A new source of methane was recently discovered in a subsurface zone of the seabed, where the production and oxidation of methane occur concurrently. Preliminary work indicates that archaea and bacteria may here exchange electrons in the sediment through minerals that function as electrical conductors and capacitors. The working hypothesis is that the archaea are able to reverse the direction of their energy metabolism depending on whether they interact with electron accepting or electron donating bacteria. The specific objective is to unravel the processes using sensitive radiotracer experiments and to identify the microbial physiology of archaea involved in this cryptic methane cycling. The results will be of general importance for the understanding of methane biogeochemistry.

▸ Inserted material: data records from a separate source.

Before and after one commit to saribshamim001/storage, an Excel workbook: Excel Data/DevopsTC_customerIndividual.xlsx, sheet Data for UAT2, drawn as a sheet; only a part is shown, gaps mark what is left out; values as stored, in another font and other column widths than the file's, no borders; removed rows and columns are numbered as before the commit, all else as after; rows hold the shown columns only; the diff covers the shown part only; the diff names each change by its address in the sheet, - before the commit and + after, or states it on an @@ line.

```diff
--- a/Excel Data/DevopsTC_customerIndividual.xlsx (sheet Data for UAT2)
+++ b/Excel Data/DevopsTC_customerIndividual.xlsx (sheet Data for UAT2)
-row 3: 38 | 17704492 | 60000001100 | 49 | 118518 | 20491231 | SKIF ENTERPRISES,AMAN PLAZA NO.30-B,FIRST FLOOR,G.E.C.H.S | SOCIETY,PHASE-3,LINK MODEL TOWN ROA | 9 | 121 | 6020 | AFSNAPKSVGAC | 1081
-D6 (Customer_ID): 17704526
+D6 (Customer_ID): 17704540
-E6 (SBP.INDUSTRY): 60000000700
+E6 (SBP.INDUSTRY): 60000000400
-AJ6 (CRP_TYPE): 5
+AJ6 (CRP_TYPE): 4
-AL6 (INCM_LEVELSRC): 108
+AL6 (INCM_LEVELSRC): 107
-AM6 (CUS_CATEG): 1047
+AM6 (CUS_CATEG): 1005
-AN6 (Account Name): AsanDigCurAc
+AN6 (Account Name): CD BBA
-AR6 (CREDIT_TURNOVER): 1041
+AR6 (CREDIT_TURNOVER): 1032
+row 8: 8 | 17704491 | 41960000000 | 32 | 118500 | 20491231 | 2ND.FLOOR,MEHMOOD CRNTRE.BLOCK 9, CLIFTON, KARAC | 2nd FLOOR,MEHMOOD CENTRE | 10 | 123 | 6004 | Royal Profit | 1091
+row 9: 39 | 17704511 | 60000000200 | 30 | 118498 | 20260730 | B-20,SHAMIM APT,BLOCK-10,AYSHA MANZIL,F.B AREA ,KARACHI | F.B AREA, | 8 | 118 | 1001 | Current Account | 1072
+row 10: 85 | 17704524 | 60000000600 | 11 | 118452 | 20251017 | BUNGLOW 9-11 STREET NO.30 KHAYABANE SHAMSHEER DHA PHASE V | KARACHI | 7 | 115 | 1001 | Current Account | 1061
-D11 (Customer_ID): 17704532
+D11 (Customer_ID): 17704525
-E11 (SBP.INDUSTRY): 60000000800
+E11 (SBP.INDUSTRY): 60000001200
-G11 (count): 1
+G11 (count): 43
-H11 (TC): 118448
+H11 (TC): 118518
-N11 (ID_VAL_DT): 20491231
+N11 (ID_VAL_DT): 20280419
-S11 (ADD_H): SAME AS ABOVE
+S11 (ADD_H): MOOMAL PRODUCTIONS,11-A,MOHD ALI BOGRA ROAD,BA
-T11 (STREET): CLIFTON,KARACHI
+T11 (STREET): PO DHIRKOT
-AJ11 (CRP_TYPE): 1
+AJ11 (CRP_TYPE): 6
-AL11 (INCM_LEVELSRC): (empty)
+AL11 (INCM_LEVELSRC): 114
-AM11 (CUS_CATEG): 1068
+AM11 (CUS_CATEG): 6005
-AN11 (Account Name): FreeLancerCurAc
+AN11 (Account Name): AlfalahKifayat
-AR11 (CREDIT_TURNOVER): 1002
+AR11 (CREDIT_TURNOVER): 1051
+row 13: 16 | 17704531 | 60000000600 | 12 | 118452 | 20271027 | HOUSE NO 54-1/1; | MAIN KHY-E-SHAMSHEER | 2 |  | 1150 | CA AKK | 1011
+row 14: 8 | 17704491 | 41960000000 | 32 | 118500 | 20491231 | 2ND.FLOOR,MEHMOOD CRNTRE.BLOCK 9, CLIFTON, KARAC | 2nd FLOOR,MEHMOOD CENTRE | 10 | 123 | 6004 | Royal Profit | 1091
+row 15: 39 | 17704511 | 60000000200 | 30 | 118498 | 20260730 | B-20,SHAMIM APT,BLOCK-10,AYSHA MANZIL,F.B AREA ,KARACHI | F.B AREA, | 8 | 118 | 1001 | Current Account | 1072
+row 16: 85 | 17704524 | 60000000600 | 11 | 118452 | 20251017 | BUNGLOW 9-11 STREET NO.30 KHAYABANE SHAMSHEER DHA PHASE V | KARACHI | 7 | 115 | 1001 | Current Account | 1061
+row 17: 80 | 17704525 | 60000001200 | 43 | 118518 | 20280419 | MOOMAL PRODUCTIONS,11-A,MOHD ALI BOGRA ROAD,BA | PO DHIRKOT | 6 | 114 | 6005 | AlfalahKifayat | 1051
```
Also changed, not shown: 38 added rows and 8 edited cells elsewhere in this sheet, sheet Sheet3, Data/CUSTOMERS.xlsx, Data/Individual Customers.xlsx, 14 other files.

The project is a collaboration between the University of Southern Denmark and Aarhus University, funded by the Independent Research Fund Denmark. The successful candidate will join an interdisciplinary team covering molecular microbiology, electromicrobiology, microbial physiology and biogeochemistry. We seek a highly motivated candidate with an academic background and documented experience in aquatic microbiology and microbial process studies.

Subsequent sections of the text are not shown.